[[ DATA SECTION, beginning ]]
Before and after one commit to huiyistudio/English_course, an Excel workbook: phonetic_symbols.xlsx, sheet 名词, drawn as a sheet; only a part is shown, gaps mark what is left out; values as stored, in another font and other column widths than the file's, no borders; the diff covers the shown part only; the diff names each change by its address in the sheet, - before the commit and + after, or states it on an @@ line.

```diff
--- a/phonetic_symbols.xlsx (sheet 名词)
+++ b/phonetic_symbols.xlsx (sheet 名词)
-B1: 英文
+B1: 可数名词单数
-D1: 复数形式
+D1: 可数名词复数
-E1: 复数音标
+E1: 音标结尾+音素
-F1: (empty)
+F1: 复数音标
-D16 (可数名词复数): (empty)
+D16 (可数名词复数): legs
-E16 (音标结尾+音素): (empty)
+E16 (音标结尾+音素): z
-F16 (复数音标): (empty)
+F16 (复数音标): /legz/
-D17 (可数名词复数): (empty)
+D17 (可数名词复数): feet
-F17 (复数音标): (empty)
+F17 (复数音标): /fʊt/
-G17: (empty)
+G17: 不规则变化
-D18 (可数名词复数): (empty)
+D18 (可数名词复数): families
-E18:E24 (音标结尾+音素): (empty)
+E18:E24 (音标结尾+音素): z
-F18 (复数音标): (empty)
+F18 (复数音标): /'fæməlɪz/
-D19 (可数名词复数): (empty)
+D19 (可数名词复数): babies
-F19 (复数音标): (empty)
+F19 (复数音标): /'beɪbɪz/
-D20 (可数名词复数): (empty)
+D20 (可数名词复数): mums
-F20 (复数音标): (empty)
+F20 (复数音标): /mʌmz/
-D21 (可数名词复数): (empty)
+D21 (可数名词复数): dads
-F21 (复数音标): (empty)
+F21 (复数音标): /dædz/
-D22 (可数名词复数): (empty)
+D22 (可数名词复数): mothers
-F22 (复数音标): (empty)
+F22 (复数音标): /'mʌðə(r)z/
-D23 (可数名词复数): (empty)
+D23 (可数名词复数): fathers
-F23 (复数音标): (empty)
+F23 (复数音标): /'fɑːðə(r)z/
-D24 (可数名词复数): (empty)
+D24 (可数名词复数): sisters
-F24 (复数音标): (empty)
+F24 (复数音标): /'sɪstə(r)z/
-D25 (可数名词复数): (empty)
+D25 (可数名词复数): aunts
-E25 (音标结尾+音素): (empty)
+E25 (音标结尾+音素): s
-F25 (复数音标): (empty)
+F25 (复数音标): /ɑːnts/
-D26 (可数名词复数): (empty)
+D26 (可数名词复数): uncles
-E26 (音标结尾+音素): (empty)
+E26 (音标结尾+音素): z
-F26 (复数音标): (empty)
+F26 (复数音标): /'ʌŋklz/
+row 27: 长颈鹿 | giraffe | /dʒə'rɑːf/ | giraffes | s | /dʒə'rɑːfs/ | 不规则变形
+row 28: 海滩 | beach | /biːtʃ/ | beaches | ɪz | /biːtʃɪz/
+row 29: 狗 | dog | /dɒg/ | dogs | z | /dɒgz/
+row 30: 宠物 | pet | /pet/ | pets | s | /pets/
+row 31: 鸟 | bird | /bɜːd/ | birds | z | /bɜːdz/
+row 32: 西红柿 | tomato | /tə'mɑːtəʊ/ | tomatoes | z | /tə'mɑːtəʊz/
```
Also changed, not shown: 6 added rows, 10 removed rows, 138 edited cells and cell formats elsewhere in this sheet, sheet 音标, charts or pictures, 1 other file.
[[ DATA SECTION, end ]]
TASK INSTRUCTIONS.
Print all of the data exactly as it was given.

SOLUTION TO THIS PROBLEM.
Before and after one commit to huiyistudio/English_course, an Excel workbook: phonetic_symbols.xlsx, sheet 名词, drawn as a sheet; only a part is shown, gaps mark what is left out; values as stored, in another font and other column widths than the file's, no borders; the diff covers the shown part only; the diff names each change by its address in the sheet, - before the commit and + after, or states it on an @@ line.

```diff
--- a/phonetic_symbols.xlsx (sheet 名词)
+++ b/phonetic_symbols.xlsx (sheet 名词)
-B1: 英文
+B1: 可数名词单数
-D1: 复数形式
+D1: 可数名词复数
-E1: 复数音标
+E1: 音标结尾+音素
-F1: (empty)
+F1: 复数音标
-D16 (可数名词复数): (empty)
+D16 (可数名词复数): legs
-E16 (音标结尾+音素): (empty)
+E16 (音标结尾+音素): z
-F16 (复数音标): (empty)
+F16 (复数音标): /legz/
-D17 (可数名词复数): (empty)
+D17 (可数名词复数): feet
-F17 (复数音标): (empty)
+F17 (复数音标): /fʊt/
-G17: (empty)
+G17: 不规则变化
-D18 (可数名词复数): (empty)
+D18 (可数名词复数): families
-E18:E24 (音标结尾+音素): (empty)
+E18:E24 (音标结尾+音素): z
-F18 (复数音标): (empty)
+F18 (复数音标): /'fæməlɪz/
-D19 (可数名词复数): (empty)
+D19 (可数名词复数): babies
-F19 (复数音标): (empty)
+F19 (复数音标): /'beɪbɪz/
-D20 (可数名词复数): (empty)
+D20 (可数名词复数): mums
-F20 (复数音标): (empty)
+F20 (复数音标): /mʌmz/
-D21 (可数名词复数): (empty)
+D21 (可数名词复数): dads
-F21 (复数音标): (empty)
+F21 (复数音标): /dædz/
-D22 (可数名词复数): (empty)
+D22 (可数名词复数): mothers
-F22 (复数音标): (empty)
+F22 (复数音标): /'mʌðə(r)z/
-D23 (可数名词复数): (empty)
+D23 (可数名词复数): fathers
-F23 (复数音标): (empty)
+F23 (复数音标): /'fɑːðə(r)z/
-D24 (可数名词复数): (empty)
+D24 (可数名词复数): sisters
-F24 (复数音标): (empty)
+F24 (复数音标): /'sɪstə(r)z/
-D25 (可数名词复数): (empty)
+D25 (可数名词复数): aunts
-E25 (音标结尾+音素): (empty)
+E25 (音标结尾+音素): s
-F25 (复数音标): (empty)
+F25 (复数音标): /ɑːnts/
-D26 (可数名词复数): (empty)
+D26 (可数名词复数): uncles
-E26 (音标结尾+音素): (empty)
+E26 (音标结尾+音素): z
-F26 (复数音标): (empty)
+F26 (复数音标): /'ʌŋklz/
+row 27: 长颈鹿 | giraffe | /dʒə'rɑːf/ | giraffes | s | /dʒə'rɑːfs/ | 不规则变形
+row 28: 海滩 | beach | /biːtʃ/ | beaches | ɪz | /biːtʃɪz/
+row 29: 狗 | dog | /dɒg/ | dogs | z | /dɒgz/
+row 30: 宠物 | pet | /pet/ | pets | s | /pets/
+row 31: 鸟 | bird | /bɜːd/ | birds | z | /bɜːdz/
+row 32: 西红柿 | tomato | /tə'mɑːtəʊ/ | tomatoes | z | /tə'mɑːtəʊz/
```
Also changed, not shown: 6 added rows, 10 removed rows, 138 edited cells and cell formats elsewhere in this sheet, sheet 音标, charts or pictures, 1 other file.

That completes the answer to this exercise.